Air travel is a disaster for the environment. Currently, the aviation industry accounts for over 2% of global carbon dioxide emissions. A single flight between New York and California produces around 20% of the emissions that a car would in the course of a year. And as rates of air travel increase by around 6% each year, it’s difficult for the small gains in efficiency that airplane designers have made over the years to offset demand.
Nevertheless, there’s room for improvement. Commercial airlines have, since 2011, been experimenting with using biofuels, which reduce emissions. In recent years, the industry has shifted away from using metal and steel in the main body and wings of airplanes, and toward lighter materials, like carbon fiber composites. Carbon fiber is often hailed as a sustainability hero: Its strength and low weight means it performs efficiently and requires less fuel to power. But it’s energy-intensive to produce, and very difficult to recycle.
So in the quest to find a more sustainable, equally lightweight material to work into commercial airplane construction, the aerospace corporation Airbus landed on a surprising solution: synthetic spider silk.
Airbus has set up a partnership with AMSilk, a German manufacturer that claims to be the first industrial supplier of synthetic silk biopolymers. AMSilk’s Biosteel is produced in a lab and designed to mimic the flexibility and uncanny strength of spider silk. The closed-loop, bacterial fermentation process for making Biosteel does not require either fossil fuels or high temperatures, making it both energy-efficient and sustainable. With Airbus, AMSilk will be working closely to develop a prototype composite material–made of Biosteel fiber and resin–which they hope to debut in 2019, says AMSilk CEO Jens Klein.
Biosteel has generated buzz over the past couple years, since it debuted in a biodegradable Adidas shoe. Athletic-wear companies have been flocking to the material because of its lightweight and durable properties. AMSilk also has a partnership with a health company, which is using its biofabricated silk to develop a safer coating for medical implants–because the material is derived from a natural protein, human bodies accept it more readily than they do synthetic polymers.
But it’s quite a leap to go from these fashion and medical applications to airplanes. The timeline for seeing Biosteel in actual flying airplanes is still unclear, since it’s contingent on the prototyping process, but Airbus is eager to prove that the aviation industry can integrate more sustainable materials into construction.
“Airbus was looking for a material with properties that are not currently available for the industry,” Klein says. Carbon fiber, while lightweight, tends to be brittle and inflexible. “There’s a need for aircraft and other flying objects to be both flexible and strong at the same time,” he adds, which is something that existing materials do not deliver well, but Biosteel could. The spider-silk-like fiber is also more malleable and able to be woven seamlessly into unconventional shapes (like shoes), which could help facilitate innovation in the way airplanes are constructed.

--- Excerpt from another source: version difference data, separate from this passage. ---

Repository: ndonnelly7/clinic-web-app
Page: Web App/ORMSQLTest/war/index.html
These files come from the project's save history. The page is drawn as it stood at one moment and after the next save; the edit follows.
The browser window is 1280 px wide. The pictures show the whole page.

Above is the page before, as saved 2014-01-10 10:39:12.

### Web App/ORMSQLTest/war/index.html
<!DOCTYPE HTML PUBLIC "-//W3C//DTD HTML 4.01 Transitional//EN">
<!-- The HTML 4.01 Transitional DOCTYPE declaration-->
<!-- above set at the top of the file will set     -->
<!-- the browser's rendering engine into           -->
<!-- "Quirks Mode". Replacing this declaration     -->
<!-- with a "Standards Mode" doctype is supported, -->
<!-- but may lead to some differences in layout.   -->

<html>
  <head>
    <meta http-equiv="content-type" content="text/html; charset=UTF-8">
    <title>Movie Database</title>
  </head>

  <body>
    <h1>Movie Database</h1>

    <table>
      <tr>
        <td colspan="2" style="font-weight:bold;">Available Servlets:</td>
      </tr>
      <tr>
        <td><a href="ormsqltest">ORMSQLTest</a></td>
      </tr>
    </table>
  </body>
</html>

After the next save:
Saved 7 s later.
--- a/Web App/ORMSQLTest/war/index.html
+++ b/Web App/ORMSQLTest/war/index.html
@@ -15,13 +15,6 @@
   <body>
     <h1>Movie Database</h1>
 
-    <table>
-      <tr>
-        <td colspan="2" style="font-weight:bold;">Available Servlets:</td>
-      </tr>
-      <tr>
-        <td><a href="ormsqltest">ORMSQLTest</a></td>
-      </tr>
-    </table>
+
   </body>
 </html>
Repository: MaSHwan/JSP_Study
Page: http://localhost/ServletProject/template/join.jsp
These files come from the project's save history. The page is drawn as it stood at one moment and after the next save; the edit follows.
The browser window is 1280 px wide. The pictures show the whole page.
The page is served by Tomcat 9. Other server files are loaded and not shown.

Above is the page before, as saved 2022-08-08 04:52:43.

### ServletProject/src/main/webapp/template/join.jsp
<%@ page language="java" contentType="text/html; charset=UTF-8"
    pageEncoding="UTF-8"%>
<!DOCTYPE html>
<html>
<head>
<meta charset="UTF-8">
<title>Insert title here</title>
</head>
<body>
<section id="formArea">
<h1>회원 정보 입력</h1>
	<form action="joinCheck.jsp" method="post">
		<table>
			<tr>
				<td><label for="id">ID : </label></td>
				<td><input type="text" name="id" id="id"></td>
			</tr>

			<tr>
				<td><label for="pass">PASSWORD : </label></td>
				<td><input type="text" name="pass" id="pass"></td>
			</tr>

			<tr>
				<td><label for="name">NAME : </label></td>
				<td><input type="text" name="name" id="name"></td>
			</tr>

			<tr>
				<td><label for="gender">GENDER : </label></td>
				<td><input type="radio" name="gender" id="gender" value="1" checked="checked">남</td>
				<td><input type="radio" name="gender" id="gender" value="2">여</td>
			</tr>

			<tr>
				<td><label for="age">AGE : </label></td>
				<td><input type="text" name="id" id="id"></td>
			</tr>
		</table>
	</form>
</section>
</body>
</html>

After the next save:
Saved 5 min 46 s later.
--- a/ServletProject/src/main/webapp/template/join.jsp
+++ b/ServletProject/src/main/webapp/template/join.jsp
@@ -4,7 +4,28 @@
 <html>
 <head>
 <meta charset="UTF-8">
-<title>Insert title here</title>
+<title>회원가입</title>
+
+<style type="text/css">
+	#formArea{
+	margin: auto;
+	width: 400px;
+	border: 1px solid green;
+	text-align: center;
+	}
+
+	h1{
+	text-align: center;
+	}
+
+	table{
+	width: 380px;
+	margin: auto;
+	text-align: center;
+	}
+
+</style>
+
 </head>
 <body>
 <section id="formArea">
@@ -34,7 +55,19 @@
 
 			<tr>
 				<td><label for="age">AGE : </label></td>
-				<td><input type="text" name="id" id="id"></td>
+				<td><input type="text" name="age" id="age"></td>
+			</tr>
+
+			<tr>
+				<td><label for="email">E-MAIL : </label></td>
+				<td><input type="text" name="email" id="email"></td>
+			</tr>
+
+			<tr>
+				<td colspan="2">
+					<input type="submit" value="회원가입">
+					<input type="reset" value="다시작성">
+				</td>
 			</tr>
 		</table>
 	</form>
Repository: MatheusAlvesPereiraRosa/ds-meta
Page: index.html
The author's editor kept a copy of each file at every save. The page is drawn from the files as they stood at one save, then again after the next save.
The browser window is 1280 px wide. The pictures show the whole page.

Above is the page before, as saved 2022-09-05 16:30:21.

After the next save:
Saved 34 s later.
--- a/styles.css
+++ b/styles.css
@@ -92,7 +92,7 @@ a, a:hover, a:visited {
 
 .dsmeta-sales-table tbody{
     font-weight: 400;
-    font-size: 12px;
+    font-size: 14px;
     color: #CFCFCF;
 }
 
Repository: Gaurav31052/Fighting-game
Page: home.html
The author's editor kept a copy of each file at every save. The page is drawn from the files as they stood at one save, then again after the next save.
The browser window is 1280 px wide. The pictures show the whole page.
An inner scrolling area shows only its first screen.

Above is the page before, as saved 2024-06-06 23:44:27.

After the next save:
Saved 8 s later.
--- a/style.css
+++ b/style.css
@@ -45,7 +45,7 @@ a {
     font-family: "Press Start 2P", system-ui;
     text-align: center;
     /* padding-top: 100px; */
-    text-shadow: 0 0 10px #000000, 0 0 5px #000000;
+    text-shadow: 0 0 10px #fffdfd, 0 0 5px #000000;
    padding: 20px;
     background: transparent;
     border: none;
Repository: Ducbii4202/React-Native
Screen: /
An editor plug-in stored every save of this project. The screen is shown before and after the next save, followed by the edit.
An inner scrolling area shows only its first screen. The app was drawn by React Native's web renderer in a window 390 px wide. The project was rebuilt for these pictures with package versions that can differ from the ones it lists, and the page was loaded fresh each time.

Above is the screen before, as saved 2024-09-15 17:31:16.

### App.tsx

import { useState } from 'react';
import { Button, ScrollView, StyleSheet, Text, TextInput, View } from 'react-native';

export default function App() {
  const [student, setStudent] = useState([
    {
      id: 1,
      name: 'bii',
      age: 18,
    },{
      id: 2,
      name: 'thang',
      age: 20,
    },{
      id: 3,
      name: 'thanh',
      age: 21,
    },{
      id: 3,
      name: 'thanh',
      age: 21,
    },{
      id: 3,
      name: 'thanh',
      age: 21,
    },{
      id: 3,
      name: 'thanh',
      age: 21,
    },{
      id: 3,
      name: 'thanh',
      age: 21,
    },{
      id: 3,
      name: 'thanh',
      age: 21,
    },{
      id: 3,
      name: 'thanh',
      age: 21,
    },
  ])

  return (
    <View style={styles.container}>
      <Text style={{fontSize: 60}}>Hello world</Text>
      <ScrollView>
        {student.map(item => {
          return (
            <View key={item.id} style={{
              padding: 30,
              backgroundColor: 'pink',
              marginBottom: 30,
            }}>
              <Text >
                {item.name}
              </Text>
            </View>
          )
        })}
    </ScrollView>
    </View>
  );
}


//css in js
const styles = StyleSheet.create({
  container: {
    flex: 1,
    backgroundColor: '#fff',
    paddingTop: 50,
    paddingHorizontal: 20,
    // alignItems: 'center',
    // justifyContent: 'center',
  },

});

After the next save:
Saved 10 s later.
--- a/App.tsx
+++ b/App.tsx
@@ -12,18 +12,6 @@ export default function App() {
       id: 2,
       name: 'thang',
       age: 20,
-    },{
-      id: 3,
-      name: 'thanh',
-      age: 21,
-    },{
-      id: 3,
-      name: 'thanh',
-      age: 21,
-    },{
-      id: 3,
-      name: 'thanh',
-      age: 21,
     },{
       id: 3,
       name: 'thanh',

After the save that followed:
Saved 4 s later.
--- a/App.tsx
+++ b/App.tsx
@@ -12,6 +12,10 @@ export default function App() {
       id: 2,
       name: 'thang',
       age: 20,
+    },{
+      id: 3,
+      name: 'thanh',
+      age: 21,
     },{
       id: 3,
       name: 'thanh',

For AMSilk, too, the partnership represents a significant expansion of its business. “Work in composite materials is really something new for us,” Klein says. “We know how to develop fibers, and now we’re gaining the know-how for composite materials.” It also demonstrates how an innovative material can scale: While biodegradable shoes represent an important, if small, shift in fashion and apparel, working a sustainably produced, innovative material into the aviation industry could help accelerate progress in a large sector that, quite notoriously, has a long way to go to meet environmental standards.